Most of the QBs who won, won in their first 5 years. In large part due to their contracts. This only supports the value of getting the maximum out of your rookie deal. The exceptions being HOFers who broke through late like Manning, Elway and Brees or low contract guys like Foles or Dilfer. Rodgers won in year 6, but he was on a cheap contract that year due to not playing and still being partly unproven.
Generally unless you get the GOAT or something crazy happens, you generally need a HOF QB or you have a 5 year window to win before your odds drop way down. Generally no one wins their first time in the playoffs. This means we need to get Mac in there at least twice. We also need to have Mac play the majority of games this year. We don't need a full season, but the switch must come with enough time to give him some good experience to build on for year 2 and beyond, historically speaking.

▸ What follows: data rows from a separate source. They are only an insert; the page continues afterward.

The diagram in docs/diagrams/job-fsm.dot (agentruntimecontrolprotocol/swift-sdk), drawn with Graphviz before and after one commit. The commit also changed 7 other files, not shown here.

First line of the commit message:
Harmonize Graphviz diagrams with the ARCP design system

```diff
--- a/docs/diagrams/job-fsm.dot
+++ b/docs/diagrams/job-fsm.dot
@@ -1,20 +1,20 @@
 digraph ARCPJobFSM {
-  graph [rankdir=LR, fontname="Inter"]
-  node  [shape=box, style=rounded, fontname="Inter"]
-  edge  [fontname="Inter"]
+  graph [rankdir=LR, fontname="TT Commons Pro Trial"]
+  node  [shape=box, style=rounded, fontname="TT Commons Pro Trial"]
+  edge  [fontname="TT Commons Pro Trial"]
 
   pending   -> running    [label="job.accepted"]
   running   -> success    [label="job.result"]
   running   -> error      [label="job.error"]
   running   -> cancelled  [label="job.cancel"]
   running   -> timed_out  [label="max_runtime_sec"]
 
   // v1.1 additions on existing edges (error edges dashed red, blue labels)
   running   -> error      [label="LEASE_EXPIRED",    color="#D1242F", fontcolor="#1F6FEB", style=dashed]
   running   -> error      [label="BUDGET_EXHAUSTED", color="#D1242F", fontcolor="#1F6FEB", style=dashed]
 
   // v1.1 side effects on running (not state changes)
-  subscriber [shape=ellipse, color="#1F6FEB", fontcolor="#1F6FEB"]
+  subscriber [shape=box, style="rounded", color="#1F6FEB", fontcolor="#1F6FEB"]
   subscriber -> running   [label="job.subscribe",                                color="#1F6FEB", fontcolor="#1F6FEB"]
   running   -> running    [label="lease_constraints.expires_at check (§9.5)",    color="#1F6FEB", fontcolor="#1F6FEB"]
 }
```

Finally, and perhaps most controversially. If Mac isn't HOF level, but a good starter. It is in our best interest to trade him if we don't win if the first 5 years. Guys you need to pay a lot of money to who are not HOF QBs have PROVEN to hurt more than help. You are better off looking to build the rest of your team, then get lucky at QB with a low paid guy over producing than to try to win without a HOF player at the spot.
Dilfer was paid 1M out of a 62M cap 1.6%
Johnson was paid 5.5 out of a 71M cap 7.8%
Manning (in 11') was paid 14M out of a 120M cap 11.6%
Foles/Wentz was paid 7.6M out of 208M cap cap 3.7%
Generally if you want to win a super bowl you have 2 options at QB. Either get a HOF guy or skimp on the position while building up the rest of your team and hope for a good cheap option to come along who will be serviceable enough, or get hot at the right time. A half measure of paying a good but not great QB in the salary cap era has been shown to be the WORST thing you can do.
I hope Mac can be HOF caliber, so we have a chance to win not only in these next 5 years, AND in the future after that. If not, then win or lose, he should be traded for value so the team can reset and try again.
An interesting case.
Now show me which QBs ever won as a rookie and also show me the long graveyard list of rookie QBs who played too soon and were permanently ruined.